The New York-New Jersey Super Bowl will be played in East Rutherford, N.J., not New York.
It will cost New Jersey taxpayers at least $17.7 million to host the big game (not including more than $250 million in stadium infrastructure over the years and the ridiculously low rent charged to the teams who own it). On the other hand, New York has only spent around $7 million for what is now popularly known as the New York Super Bowl.
Most might think that $17 million is a small price to pay for the $500 to 600 million economic boon to the region that the NFL has promised, but that just isn't the case.
First, let's adjust the numbers, as the NFL has a reputation for inflating them. It's estimated that the game will bring closer to $20 to 100 million for the region.
Second, much of this economic boon will go directly to New York, where most of the fans are staying and where the epicenter of Super Bowl festivities is. And as this Forbes article, aptly titled "New York’s Super Bowl…" reports, it looks like a lot of the big spenders are planning their big spending in the Big Apple.
This isn't just another example of the quaint New Jersey-New York tension, this is New Jersey once again being taken advantage of by the NFL.
Sen. Cory Booker said, "I passed 'miffed' a while ago. I mean this is ridiculous" while East Rutherford mayor James Cassella said that the media is covering the Super Bowl like "a New York event."
It makes sense that residents from New Jersey are pissed that we aren't getting our due and a return on our investment. Let's at least call it the New Jersey-New York Super Bowl and have the teams remember and appreciate that they are in fact playing in New Jersey.
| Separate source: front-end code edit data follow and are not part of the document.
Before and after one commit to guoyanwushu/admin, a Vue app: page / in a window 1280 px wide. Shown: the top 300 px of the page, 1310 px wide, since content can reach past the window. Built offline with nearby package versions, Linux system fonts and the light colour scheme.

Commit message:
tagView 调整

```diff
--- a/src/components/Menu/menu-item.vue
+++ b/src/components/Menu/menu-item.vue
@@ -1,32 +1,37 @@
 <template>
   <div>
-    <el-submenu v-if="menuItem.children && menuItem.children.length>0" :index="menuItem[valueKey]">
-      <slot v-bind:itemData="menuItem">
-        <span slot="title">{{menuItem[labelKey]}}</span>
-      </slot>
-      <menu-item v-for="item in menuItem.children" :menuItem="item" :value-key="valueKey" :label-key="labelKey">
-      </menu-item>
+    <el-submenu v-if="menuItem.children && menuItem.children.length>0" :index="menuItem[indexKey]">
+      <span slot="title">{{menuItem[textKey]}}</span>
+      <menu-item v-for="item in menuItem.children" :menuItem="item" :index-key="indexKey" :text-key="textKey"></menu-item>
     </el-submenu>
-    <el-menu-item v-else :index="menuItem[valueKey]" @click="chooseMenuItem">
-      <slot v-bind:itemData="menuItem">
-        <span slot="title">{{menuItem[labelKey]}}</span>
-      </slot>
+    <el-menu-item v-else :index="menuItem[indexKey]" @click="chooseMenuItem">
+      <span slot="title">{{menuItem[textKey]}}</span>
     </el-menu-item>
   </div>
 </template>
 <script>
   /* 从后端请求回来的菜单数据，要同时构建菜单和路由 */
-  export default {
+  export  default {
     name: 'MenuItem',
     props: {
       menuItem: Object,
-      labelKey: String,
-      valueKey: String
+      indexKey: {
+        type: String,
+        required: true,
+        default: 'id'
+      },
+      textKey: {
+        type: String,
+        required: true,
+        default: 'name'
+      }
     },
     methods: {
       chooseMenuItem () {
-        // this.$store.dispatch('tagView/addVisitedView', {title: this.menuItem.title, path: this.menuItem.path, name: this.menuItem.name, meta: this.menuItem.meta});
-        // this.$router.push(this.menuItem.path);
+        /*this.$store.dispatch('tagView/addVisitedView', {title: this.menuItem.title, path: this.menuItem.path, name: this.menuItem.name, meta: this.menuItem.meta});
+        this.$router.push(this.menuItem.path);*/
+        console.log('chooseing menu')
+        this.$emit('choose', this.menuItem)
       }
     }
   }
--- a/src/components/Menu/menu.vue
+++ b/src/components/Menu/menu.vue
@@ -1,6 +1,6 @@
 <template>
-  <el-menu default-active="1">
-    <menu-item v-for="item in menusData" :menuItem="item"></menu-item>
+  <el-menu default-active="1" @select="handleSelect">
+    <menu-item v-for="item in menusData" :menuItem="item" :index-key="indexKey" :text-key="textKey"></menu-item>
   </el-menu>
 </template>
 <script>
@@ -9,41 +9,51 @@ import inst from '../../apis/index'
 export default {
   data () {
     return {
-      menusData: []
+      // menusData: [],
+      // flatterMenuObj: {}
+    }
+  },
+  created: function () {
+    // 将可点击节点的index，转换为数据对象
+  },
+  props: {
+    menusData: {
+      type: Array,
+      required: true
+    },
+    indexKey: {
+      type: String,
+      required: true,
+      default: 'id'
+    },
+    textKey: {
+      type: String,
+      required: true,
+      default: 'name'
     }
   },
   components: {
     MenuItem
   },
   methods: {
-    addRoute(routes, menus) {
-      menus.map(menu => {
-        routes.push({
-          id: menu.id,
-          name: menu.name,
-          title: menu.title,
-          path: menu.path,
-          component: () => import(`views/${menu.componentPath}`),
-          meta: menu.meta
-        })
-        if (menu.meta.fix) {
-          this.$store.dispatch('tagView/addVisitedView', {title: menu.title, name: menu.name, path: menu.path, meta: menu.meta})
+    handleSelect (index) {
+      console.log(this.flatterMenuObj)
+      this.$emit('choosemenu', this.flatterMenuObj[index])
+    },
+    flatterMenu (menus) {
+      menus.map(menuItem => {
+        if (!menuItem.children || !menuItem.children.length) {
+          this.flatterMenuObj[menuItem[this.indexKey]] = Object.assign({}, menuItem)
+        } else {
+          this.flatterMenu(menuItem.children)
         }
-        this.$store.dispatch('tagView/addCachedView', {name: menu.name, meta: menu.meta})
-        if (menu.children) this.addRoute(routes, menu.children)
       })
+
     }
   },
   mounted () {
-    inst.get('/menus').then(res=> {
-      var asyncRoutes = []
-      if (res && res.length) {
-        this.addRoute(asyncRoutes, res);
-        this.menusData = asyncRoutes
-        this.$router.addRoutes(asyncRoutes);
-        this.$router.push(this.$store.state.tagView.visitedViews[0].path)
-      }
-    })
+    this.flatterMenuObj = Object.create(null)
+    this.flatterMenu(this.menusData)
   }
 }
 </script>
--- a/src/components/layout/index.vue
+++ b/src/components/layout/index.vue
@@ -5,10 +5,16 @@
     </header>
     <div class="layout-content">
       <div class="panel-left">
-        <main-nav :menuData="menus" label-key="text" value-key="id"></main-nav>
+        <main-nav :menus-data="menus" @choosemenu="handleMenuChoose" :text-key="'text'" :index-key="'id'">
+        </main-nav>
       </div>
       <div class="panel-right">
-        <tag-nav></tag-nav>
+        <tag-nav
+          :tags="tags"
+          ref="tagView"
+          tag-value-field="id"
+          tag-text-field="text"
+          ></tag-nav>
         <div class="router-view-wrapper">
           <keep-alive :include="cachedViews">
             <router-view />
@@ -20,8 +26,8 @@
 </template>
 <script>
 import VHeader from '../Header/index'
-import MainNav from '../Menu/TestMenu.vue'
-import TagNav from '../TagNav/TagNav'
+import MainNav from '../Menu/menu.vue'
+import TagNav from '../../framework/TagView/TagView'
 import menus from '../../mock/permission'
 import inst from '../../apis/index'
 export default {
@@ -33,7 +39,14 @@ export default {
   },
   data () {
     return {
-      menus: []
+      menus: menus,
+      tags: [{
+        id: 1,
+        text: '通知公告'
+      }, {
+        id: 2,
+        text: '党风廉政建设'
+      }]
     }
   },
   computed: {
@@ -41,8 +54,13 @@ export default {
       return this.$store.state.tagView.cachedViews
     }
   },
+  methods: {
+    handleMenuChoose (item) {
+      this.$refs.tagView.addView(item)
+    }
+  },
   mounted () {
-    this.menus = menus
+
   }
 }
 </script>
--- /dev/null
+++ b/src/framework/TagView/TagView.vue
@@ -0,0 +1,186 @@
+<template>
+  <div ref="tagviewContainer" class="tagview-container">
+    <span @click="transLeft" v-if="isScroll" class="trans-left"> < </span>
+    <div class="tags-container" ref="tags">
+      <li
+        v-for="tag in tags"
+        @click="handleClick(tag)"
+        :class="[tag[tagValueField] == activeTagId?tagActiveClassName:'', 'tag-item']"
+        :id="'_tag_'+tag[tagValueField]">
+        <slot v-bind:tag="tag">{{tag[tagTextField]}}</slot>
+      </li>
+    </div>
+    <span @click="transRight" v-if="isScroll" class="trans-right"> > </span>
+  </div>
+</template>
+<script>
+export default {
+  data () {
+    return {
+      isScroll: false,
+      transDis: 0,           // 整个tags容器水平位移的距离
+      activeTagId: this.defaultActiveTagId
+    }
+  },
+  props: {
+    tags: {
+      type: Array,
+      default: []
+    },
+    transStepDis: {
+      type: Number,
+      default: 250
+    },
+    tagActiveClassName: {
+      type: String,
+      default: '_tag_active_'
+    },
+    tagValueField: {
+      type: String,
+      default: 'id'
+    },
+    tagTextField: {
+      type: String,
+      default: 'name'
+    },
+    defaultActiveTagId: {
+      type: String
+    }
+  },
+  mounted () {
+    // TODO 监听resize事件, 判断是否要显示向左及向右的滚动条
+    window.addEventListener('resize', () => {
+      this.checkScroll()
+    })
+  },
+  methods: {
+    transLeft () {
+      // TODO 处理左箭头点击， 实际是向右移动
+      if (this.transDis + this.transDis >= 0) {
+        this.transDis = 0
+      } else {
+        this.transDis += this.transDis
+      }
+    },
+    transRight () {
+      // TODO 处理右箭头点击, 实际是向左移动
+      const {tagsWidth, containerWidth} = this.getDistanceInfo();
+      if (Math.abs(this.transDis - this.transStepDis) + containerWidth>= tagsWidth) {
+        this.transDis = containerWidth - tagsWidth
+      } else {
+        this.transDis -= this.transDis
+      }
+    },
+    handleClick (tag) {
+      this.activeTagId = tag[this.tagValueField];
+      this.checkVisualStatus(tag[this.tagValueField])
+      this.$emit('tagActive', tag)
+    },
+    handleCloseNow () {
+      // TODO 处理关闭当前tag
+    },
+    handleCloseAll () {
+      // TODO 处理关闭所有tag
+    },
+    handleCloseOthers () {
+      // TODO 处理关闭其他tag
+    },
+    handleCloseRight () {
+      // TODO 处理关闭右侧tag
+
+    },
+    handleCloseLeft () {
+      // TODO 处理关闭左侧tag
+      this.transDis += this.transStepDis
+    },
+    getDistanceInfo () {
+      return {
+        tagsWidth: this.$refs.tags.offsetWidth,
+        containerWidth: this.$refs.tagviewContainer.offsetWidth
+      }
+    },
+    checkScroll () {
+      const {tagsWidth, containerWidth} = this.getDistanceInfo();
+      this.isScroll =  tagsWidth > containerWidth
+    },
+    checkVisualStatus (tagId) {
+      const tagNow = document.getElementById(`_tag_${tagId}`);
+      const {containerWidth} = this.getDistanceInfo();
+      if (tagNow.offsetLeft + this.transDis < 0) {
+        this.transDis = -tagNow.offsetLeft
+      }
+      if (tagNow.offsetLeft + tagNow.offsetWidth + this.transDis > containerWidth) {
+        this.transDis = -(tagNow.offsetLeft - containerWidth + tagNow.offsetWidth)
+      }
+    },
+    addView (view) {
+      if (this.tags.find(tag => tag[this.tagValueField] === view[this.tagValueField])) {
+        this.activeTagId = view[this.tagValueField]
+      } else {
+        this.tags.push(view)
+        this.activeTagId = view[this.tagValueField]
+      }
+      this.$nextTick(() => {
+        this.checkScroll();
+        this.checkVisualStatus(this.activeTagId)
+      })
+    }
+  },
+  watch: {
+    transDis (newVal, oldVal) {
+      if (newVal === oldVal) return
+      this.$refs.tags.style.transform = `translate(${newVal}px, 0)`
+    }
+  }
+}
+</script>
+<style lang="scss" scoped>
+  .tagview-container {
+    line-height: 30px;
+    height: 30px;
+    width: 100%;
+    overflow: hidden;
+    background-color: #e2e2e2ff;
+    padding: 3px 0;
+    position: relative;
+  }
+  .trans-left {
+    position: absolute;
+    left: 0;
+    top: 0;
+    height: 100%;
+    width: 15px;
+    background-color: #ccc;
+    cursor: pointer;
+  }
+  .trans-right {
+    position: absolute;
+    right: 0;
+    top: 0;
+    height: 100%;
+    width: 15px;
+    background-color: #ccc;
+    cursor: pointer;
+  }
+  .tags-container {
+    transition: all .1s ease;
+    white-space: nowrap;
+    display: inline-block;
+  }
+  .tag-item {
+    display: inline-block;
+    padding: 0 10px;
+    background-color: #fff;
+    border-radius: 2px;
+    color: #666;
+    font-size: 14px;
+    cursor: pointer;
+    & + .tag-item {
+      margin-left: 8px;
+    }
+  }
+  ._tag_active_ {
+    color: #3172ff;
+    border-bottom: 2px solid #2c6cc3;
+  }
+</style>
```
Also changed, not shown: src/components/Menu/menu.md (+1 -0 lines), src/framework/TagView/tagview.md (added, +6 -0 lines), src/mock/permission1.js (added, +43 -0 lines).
And if you are coming to the big game, try to spend a little time and money in New Jersey. You might even like the place.